#### INFORMATION SUPPLIED
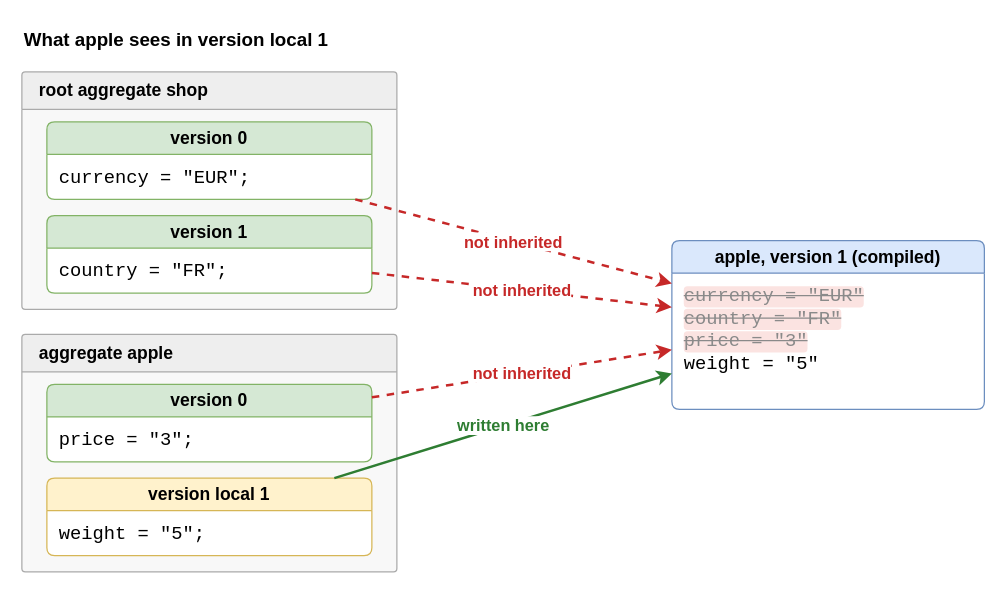
goloveshin/galimatron_doc keeps this draw.io diagram as drawio/28_mode_local.drawio. Above is the earlier version. Source tidied: cells renumbered, new cells numbered last; positions are measured from the earlier drawing's top-left corner, leaving out a move shared by most shapes. Both pictures are drawn from the tidied source at 125%, with x=0, y=0 at pixel (21, 21).
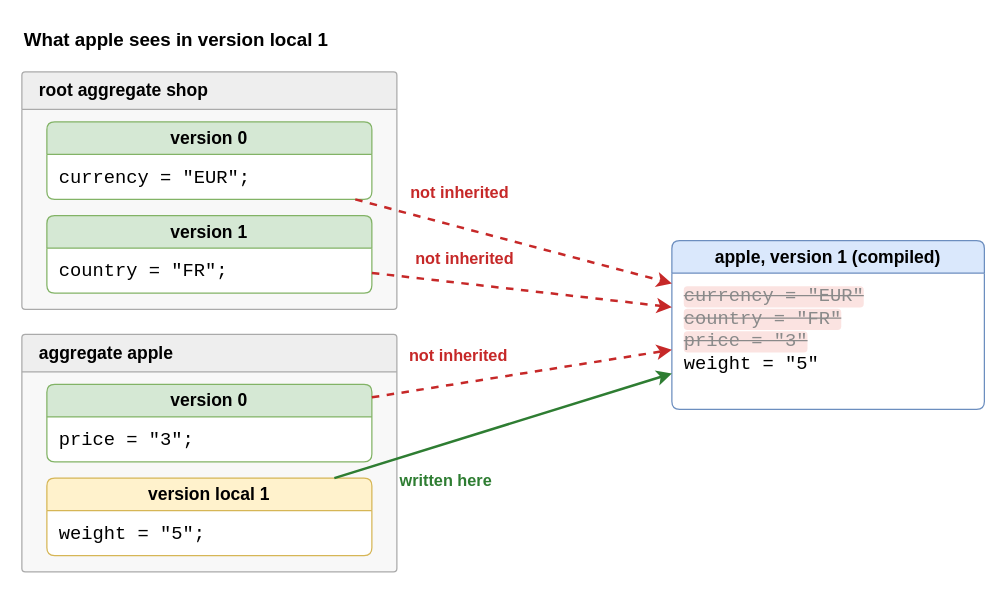
Above is the later version.

The change refers to these unchanged cells:
```xml
<mxCell id="5" value="version 0" style="swimlane;whiteSpace=wrap;html=1;rounded=1;arcSize=8;startSize=26;fillColor=#d5e8d4;strokeColor=#82b366;swimlaneFillColor=#ffffff;fontStyle=1;fontSize=14;align=center;" parent="1" vertex="1">
  <mxGeometry x="20" y="80" width="260" height="62" as="geometry" />
</mxCell>
<mxCell id="7" value="version 1" style="swimlane;whiteSpace=wrap;html=1;rounded=1;arcSize=8;startSize=26;fillColor=#d5e8d4;strokeColor=#82b366;swimlaneFillColor=#ffffff;fontStyle=1;fontSize=14;align=center;" parent="1" vertex="1">
  <mxGeometry x="20" y="155" width="260" height="62" as="geometry" />
</mxCell>
<mxCell id="9" value="version 0" style="swimlane;whiteSpace=wrap;html=1;rounded=1;arcSize=8;startSize=26;fillColor=#d5e8d4;strokeColor=#82b366;swimlaneFillColor=#ffffff;fontStyle=1;fontSize=14;align=center;" parent="1" vertex="1">
  <mxGeometry x="20" y="290" width="260" height="62" as="geometry" />
</mxCell>
<mxCell id="11" value="version local 1" style="swimlane;whiteSpace=wrap;html=1;rounded=1;arcSize=8;startSize=26;fillColor=#fff2cc;strokeColor=#d6b656;swimlaneFillColor=#ffffff;fontStyle=1;fontSize=14;align=center;" parent="1" vertex="1">
  <mxGeometry x="20" y="365" width="260" height="62" as="geometry" />
</mxCell>
<mxCell id="13" value="apple, version 1 (compiled)" style="swimlane;whiteSpace=wrap;html=1;rounded=1;arcSize=8;startSize=26;fillColor=#dae8fc;strokeColor=#6c8ebf;swimlaneFillColor=#ffffff;fontStyle=1;fontSize=14;align=center;" parent="1" vertex="1">
  <mxGeometry x="520" y="175" width="250" height="135" as="geometry" />
</mxCell>
```

Diff of the diagram source:
```diff
@@
-    <mxCell id="15" value="not inherited" style="endArrow=classic;html=1;strokeWidth=2;strokeColor=#c62828;fontColor=#c62828;fontStyle=1;fontSize=13;labelBackgroundColor=#ffffff;edgeStyle=none;dashed=1;" parent="1" edge="1" source="5" target="13">
-      <mxGeometry relative="1" as="geometry" />
+    <mxCell id="15" value="not inherited" style="endArrow=classic;html=1;strokeWidth=2;strokeColor=#c62828;fontColor=#c62828;fontStyle=1;fontSize=13;edgeStyle=none;dashed=1;" parent="1" edge="1" source="5" target="13">
+      <mxGeometry x="-0.4" relative="1" as="geometry">
+        <mxPoint x="7" y="-26" as="offset" />
+      </mxGeometry>
     </mxCell>
-    <mxCell id="16" value="not inherited" style="endArrow=classic;html=1;strokeWidth=2;strokeColor=#c62828;fontColor=#c62828;fontStyle=1;fontSize=13;labelBackgroundColor=#ffffff;edgeStyle=none;dashed=1;" parent="1" edge="1" source="7" target="13">
-      <mxGeometry relative="1" as="geometry" />
+    <mxCell id="16" value="not inherited" style="endArrow=classic;html=1;strokeWidth=2;strokeColor=#c62828;fontColor=#c62828;fontStyle=1;fontSize=13;edgeStyle=none;dashed=1;" parent="1" edge="1" source="7" target="13">
+      <mxGeometry x="-0.4" relative="1" as="geometry">
+        <mxPoint x="2" y="-20" as="offset" />
+      </mxGeometry>
     </mxCell>
-    <mxCell id="17" value="not inherited" style="endArrow=classic;html=1;strokeWidth=2;strokeColor=#c62828;fontColor=#c62828;fontStyle=1;fontSize=13;labelBackgroundColor=#ffffff;edgeStyle=none;dashed=1;" parent="1" edge="1" source="9" target="13">
-      <mxGeometry relative="1" as="geometry" />
+    <mxCell id="17" value="not inherited" style="endArrow=classic;html=1;strokeWidth=2;strokeColor=#c62828;fontColor=#c62828;fontStyle=1;fontSize=13;edgeStyle=none;dashed=1;" parent="1" edge="1" source="9" target="13">
+      <mxGeometry x="-0.4" relative="1" as="geometry">
+        <mxPoint x="-3" y="-22" as="offset" />
+      </mxGeometry>
     </mxCell>
-    <mxCell id="18" value="written here" style="endArrow=classic;html=1;strokeWidth=2;strokeColor=#2e7d32;fontColor=#2e7d32;fontStyle=1;fontSize=13;labelBackgroundColor=#ffffff;edgeStyle=none;" parent="1" edge="1" source="11" target="13">
-      <mxGeometry relative="1" as="geometry" />
+    <mxCell id="18" value="written here" style="endArrow=classic;html=1;strokeWidth=2;strokeColor=#2e7d32;fontColor=#2e7d32;fontStyle=1;fontSize=13;edgeStyle=none;" parent="1" edge="1" source="11" target="13">
+      <mxGeometry x="-0.4" relative="1" as="geometry">
+        <mxPoint x="8" y="27" as="offset" />
+      </mxGeometry>
     </mxCell>
```
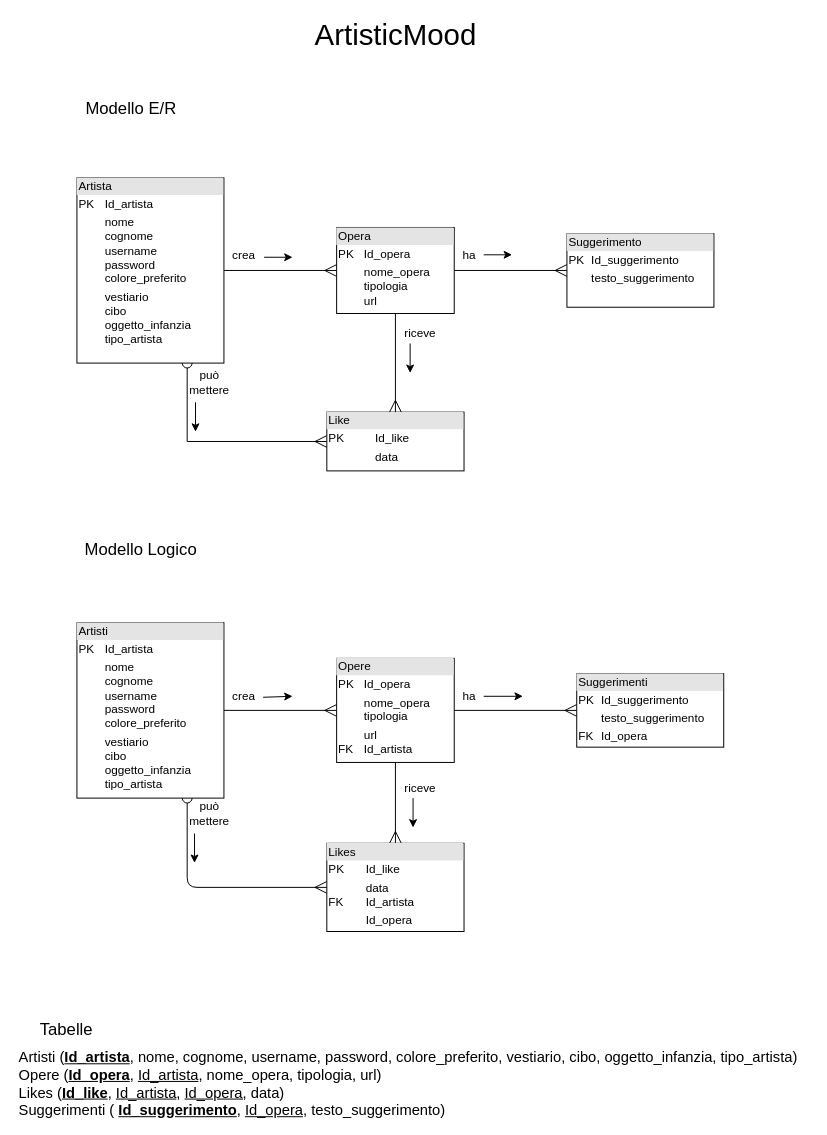
Before: ArtisticMood.drawio in ChiaraGismondi02/ArtisticMood, a draw.io diagram. Source tidied: cells renumbered, new cells numbered last; positions are measured from the earlier drawing's top-left corner, leaving out a move shared by most shapes. Both pictures are drawn from the tidied source at 98%, with x=0, y=0 at pixel (17, 20).
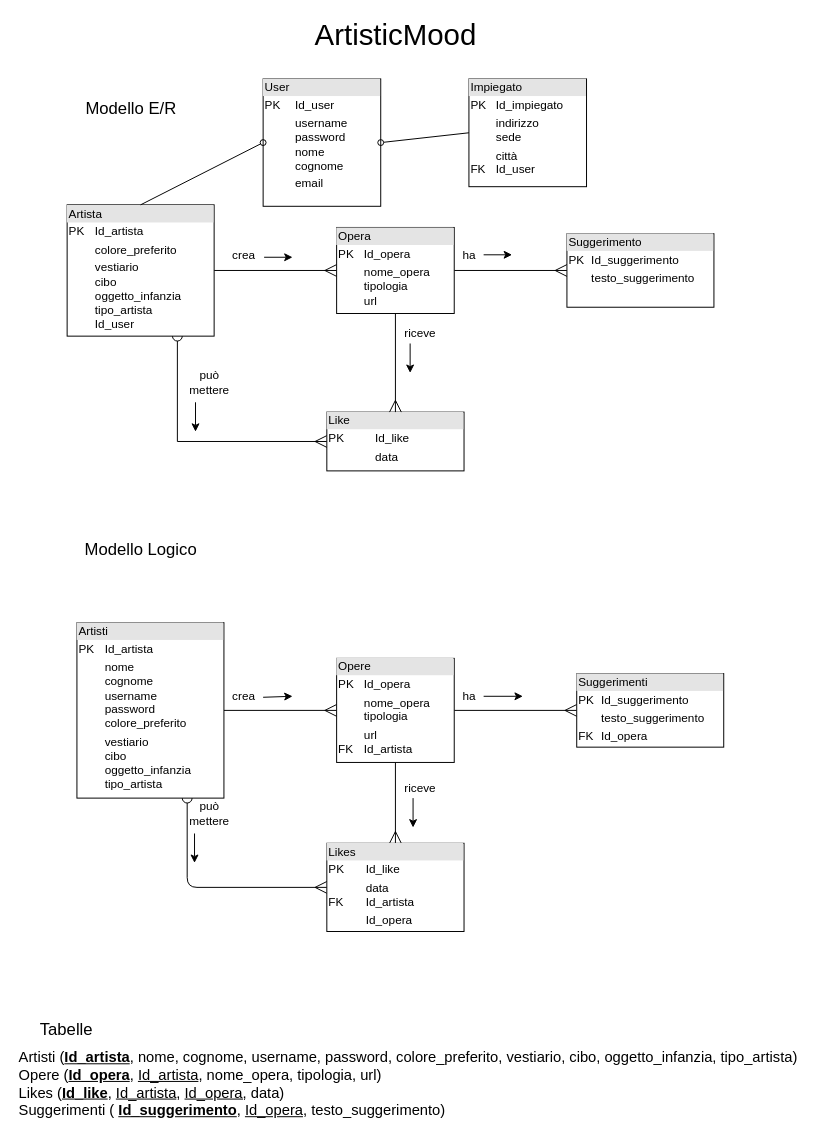
Above is the later version.

Diff of the diagram source:
```diff
@@
-    <mxCell id="4" value="&lt;div style=&quot;box-sizing: border-box ; width: 100% ; background: #e4e4e4 ; padding: 2px&quot;&gt;Artista&lt;/div&gt;&lt;table style=&quot;width: 100% ; font-size: 1em&quot; cellpadding=&quot;2&quot; cellspacing=&quot;0&quot;&gt;&lt;tbody&gt;&lt;tr&gt;&lt;td&gt;PK&lt;/td&gt;&lt;td&gt;Id_artista&lt;br&gt;&lt;/td&gt;&lt;/tr&gt;&lt;tr&gt;&lt;td&gt;&lt;br&gt;&lt;/td&gt;&lt;td&gt;nome&lt;br&gt;cognome&lt;br&gt;username&lt;br&gt;password&lt;br&gt;colore_preferito&lt;/td&gt;&lt;/tr&gt;&lt;tr&gt;&lt;td&gt;&lt;/td&gt;&lt;td&gt;vestiario&lt;br&gt;cibo&lt;br&gt;oggetto_infanzia&lt;br&gt;tipo_artista&lt;/td&gt;&lt;/tr&gt;&lt;/tbody&gt;&lt;/table&gt;" style="verticalAlign=top;align=left;overflow=fill;html=1;" parent="1" vertex="1">
-      <mxGeometry x="61" y="161" width="150" height="189" as="geometry" />
+    <mxCell id="4" value="&lt;div style=&quot;box-sizing: border-box ; width: 100% ; background: #e4e4e4 ; padding: 2px&quot;&gt;Artista&lt;/div&gt;&lt;table style=&quot;width: 100% ; font-size: 1em&quot; cellpadding=&quot;2&quot; cellspacing=&quot;0&quot;&gt;&lt;tbody&gt;&lt;tr&gt;&lt;td&gt;PK&lt;/td&gt;&lt;td&gt;Id_artista&lt;br&gt;&lt;/td&gt;&lt;/tr&gt;&lt;tr&gt;&lt;td&gt;&lt;br&gt;&lt;/td&gt;&lt;td&gt;colore_preferito&lt;/td&gt;&lt;/tr&gt;&lt;tr&gt;&lt;td&gt;&lt;/td&gt;&lt;td&gt;vestiario&lt;br&gt;cibo&lt;br&gt;oggetto_infanzia&lt;br&gt;tipo_artista&lt;br&gt;Id_user&lt;/td&gt;&lt;/tr&gt;&lt;/tbody&gt;&lt;/table&gt;" style="verticalAlign=top;align=left;overflow=fill;html=1;" parent="1" vertex="1">
+      <mxGeometry x="51" y="188.5" width="150" height="134" as="geometry" />
     </mxCell>
@@
+    <mxCell id="39" value="&lt;div style=&quot;box-sizing: border-box ; width: 100% ; background: #e4e4e4 ; padding: 2px&quot;&gt;Impiegato&lt;/div&gt;&lt;table style=&quot;width: 100% ; font-size: 1em&quot; cellpadding=&quot;2&quot; cellspacing=&quot;0&quot;&gt;&lt;tbody&gt;&lt;tr&gt;&lt;td&gt;PK&lt;/td&gt;&lt;td&gt;Id_impiegato&lt;br&gt;&lt;/td&gt;&lt;/tr&gt;&lt;tr&gt;&lt;td&gt;&lt;br&gt;&lt;br&gt;&lt;/td&gt;&lt;td&gt;indirizzo&lt;br&gt;sede&lt;/td&gt;&lt;/tr&gt;&lt;tr&gt;&lt;td&gt;&lt;br&gt;FK&lt;/td&gt;&lt;td&gt;città&lt;br&gt;Id_user&lt;/td&gt;&lt;/tr&gt;&lt;/tbody&gt;&lt;/table&gt;" style="verticalAlign=top;align=left;overflow=fill;html=1;" parent="1" vertex="1">
+      <mxGeometry x="461" y="60" width="120" height="110" as="geometry" />
+    </mxCell>
+    <mxCell id="40" value="&lt;div style=&quot;box-sizing: border-box ; width: 100% ; background: #e4e4e4 ; padding: 2px&quot;&gt;User&lt;/div&gt;&lt;table style=&quot;width: 100% ; font-size: 1em&quot; cellpadding=&quot;2&quot; cellspacing=&quot;0&quot;&gt;&lt;tbody&gt;&lt;tr&gt;&lt;td&gt;PK&lt;/td&gt;&lt;td&gt;Id_user&lt;br&gt;&lt;/td&gt;&lt;/tr&gt;&lt;tr&gt;&lt;td&gt;&lt;br&gt;&lt;br&gt;&lt;/td&gt;&lt;td&gt;username&lt;br&gt;password&lt;br&gt;nome&lt;br&gt;cognome&lt;br&gt;&lt;/td&gt;&lt;/tr&gt;&lt;tr&gt;&lt;td&gt;&lt;/td&gt;&lt;td&gt;email&lt;/td&gt;&lt;/tr&gt;&lt;/tbody&gt;&lt;/table&gt;" style="verticalAlign=top;align=left;overflow=fill;html=1;" parent="1" vertex="1">
+      <mxGeometry x="251" y="60" width="120" height="130" as="geometry" />
+    </mxCell>
+    <mxCell id="41" style="endArrow=oval;html=1;exitX=0.5;exitY=0;exitDx=0;exitDy=0;entryX=0;entryY=0.5;entryDx=0;entryDy=0;endFill=0;" parent="1" edge="1" source="4" target="40">
+      <mxGeometry relative="1" as="geometry" />
+    </mxCell>
+    <mxCell id="42" style="endArrow=none;html=1;exitX=1;exitY=0.5;exitDx=0;exitDy=0;entryX=0;entryY=0.5;entryDx=0;entryDy=0;startArrow=oval;startFill=0;" parent="1" edge="1" source="40" target="39">
+      <mxGeometry relative="1" as="geometry" />
+    </mxCell>
```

#### WHAT THIS TASK INVOLVES
Using the material above, filter for lines holding "move" and copy each one.

#### EXERCISE ANSWER
goloveshin/galimatron_doc keeps this draw.io diagram as drawio/28_mode_local.drawio. Above is the earlier version. Source tidied: cells renumbered, new cells numbered last; positions are measured from the earlier drawing's top-left corner, leaving out a move shared by most shapes. Both pictures are drawn from the tidied source at 125%, with x=0, y=0 at pixel (21, 21).
Before: ArtisticMood.drawio in ChiaraGismondi02/ArtisticMood, a draw.io diagram. Source tidied: cells renumbered, new cells numbered last; positions are measured from the earlier drawing's top-left corner, leaving out a move shared by most shapes. Both pictures are drawn from the tidied source at 98%, with x=0, y=0 at pixel (17, 20).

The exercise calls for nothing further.